### How to complete this task
All of the entries below are to be retyped exactly.

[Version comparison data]

■ ■ ■ ■ ■

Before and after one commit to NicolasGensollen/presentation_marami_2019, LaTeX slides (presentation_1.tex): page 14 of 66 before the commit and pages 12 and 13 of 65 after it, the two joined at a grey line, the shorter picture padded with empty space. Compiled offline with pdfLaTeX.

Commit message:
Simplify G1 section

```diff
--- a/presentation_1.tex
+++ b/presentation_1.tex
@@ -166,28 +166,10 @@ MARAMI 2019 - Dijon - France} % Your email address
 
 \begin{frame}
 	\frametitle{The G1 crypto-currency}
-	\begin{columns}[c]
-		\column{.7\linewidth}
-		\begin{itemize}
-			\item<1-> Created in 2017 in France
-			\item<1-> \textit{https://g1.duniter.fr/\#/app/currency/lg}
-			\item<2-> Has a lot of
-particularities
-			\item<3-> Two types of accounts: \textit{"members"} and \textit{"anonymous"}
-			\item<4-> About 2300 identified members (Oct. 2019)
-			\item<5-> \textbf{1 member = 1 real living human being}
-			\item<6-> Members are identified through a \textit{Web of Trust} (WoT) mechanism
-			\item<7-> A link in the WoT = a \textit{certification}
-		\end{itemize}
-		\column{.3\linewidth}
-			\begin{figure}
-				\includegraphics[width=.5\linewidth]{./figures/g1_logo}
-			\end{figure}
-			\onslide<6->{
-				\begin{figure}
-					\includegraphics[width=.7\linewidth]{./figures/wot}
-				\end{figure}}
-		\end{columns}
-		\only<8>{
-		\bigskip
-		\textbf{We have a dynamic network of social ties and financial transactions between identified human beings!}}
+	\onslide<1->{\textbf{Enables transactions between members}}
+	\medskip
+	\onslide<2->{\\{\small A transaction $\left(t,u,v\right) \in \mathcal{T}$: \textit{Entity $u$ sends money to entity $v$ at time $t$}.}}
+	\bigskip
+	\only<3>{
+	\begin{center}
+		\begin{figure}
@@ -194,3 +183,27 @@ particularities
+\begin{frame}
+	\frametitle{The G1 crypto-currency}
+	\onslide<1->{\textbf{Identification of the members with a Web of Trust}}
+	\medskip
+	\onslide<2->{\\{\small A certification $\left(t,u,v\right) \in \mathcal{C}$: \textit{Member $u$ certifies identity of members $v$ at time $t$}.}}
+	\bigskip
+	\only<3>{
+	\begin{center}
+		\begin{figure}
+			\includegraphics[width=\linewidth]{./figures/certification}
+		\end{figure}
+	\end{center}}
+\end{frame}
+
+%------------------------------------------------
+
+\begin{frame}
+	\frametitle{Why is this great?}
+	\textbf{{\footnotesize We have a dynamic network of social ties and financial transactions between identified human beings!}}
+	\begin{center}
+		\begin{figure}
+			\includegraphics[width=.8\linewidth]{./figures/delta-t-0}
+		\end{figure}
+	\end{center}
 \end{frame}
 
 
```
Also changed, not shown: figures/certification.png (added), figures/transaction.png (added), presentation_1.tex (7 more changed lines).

■ ■ ■ ■ ■

### Output of the task
Before and after one commit to NicolasGensollen/presentation_marami_2019, LaTeX slides (presentation_1.tex): page 14 of 66 before the commit and pages 12 and 13 of 65 after it, the two joined at a grey line, the shorter picture padded with empty space. Compiled offline with pdfLaTeX.

Commit message:
Simplify G1 section

```diff
--- a/presentation_1.tex
+++ b/presentation_1.tex
@@ -166,28 +166,10 @@ MARAMI 2019 - Dijon - France} % Your email address
 
 \begin{frame}
 	\frametitle{The G1 crypto-currency}
-	\begin{columns}[c]
-		\column{.7\linewidth}
-		\begin{itemize}
-			\item<1-> Created in 2017 in France
-			\item<1-> \textit{https://g1.duniter.fr/\#/app/currency/lg}
-			\item<2-> Has a lot of
-particularities
-			\item<3-> Two types of accounts: \textit{"members"} and \textit{"anonymous"}
-			\item<4-> About 2300 identified members (Oct. 2019)
-			\item<5-> \textbf{1 member = 1 real living human being}
-			\item<6-> Members are identified through a \textit{Web of Trust} (WoT) mechanism
-			\item<7-> A link in the WoT = a \textit{certification}
-		\end{itemize}
-		\column{.3\linewidth}
-			\begin{figure}
-				\includegraphics[width=.5\linewidth]{./figures/g1_logo}
-			\end{figure}
-			\onslide<6->{
-				\begin{figure}
-					\includegraphics[width=.7\linewidth]{./figures/wot}
-				\end{figure}}
-		\end{columns}
-		\only<8>{
-		\bigskip
-		\textbf{We have a dynamic network of social ties and financial transactions between identified human beings!}}
+	\onslide<1->{\textbf{Enables transactions between members}}
+	\medskip
+	\onslide<2->{\\{\small A transaction $\left(t,u,v\right) \in \mathcal{T}$: \textit{Entity $u$ sends money to entity $v$ at time $t$}.}}
+	\bigskip
+	\only<3>{
+	\begin{center}
+		\begin{figure}
@@ -194,3 +183,27 @@ particularities
+\begin{frame}
+	\frametitle{The G1 crypto-currency}
+	\onslide<1->{\textbf{Identification of the members with a Web of Trust}}
+	\medskip
+	\onslide<2->{\\{\small A certification $\left(t,u,v\right) \in \mathcal{C}$: \textit{Member $u$ certifies identity of members $v$ at time $t$}.}}
+	\bigskip
+	\only<3>{
+	\begin{center}
+		\begin{figure}
+			\includegraphics[width=\linewidth]{./figures/certification}
+		\end{figure}
+	\end{center}}
+\end{frame}
+
+%------------------------------------------------
+
+\begin{frame}
+	\frametitle{Why is this great?}
+	\textbf{{\footnotesize We have a dynamic network of social ties and financial transactions between identified human beings!}}
+	\begin{center}
+		\begin{figure}
+			\includegraphics[width=.8\linewidth]{./figures/delta-t-0}
+		\end{figure}
+	\end{center}
 \end{frame}
 
 
```
Also changed, not shown: figures/certification.png (added), figures/transaction.png (added), presentation_1.tex (7 more changed lines).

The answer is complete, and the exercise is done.